Count every line in the following entries where the word "cupom" appears. Give the count alone.

■ ■ ■ ■ ■ ■ ■

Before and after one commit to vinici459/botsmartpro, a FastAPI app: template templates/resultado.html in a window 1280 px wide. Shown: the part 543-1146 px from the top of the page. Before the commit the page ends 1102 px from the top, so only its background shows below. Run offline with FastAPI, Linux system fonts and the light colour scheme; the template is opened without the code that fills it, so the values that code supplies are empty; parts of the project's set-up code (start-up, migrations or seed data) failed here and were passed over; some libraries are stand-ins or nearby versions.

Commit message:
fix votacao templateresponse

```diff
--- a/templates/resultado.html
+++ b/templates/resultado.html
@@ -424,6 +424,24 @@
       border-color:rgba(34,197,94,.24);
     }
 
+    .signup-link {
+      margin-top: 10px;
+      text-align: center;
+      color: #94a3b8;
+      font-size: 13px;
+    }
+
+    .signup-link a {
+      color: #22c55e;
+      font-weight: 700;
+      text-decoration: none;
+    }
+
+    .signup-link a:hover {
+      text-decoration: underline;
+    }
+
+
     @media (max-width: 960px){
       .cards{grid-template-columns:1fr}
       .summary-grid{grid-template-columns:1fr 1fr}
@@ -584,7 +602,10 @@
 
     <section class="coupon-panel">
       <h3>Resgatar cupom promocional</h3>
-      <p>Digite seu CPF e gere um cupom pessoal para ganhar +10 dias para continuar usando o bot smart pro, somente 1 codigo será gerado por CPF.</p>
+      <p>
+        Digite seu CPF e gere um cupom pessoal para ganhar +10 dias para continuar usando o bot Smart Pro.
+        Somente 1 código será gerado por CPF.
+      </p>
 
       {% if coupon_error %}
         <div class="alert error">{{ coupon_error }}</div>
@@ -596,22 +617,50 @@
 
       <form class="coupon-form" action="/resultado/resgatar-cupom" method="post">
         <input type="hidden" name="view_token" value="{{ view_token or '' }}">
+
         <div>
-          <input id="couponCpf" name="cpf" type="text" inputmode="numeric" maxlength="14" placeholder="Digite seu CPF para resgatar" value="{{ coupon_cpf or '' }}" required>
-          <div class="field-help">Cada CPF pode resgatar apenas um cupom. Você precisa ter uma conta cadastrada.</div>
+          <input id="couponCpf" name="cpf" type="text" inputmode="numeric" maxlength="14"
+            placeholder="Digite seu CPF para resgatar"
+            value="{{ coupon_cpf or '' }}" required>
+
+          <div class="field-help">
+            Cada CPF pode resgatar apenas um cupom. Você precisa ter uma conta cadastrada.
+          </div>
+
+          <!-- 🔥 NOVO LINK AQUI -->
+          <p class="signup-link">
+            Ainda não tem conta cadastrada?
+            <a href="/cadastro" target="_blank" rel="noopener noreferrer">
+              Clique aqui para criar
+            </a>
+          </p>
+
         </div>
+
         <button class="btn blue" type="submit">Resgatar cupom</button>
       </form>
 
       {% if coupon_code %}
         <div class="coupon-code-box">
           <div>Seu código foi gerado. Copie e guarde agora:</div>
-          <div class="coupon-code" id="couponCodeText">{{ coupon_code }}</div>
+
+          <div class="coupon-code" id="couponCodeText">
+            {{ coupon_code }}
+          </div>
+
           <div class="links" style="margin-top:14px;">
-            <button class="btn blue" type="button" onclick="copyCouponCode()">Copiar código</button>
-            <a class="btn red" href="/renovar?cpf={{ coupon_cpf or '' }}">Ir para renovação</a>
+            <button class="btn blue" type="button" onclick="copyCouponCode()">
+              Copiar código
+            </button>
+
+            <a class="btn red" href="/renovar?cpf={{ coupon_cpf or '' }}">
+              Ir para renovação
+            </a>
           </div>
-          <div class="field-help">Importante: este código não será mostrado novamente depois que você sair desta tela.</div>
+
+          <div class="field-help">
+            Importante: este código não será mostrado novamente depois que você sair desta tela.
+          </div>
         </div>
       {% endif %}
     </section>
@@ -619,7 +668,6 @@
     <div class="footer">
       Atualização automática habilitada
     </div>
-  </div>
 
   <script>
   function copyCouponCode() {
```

■ ■ ■ ■ ■ ■ ■

### Task output
7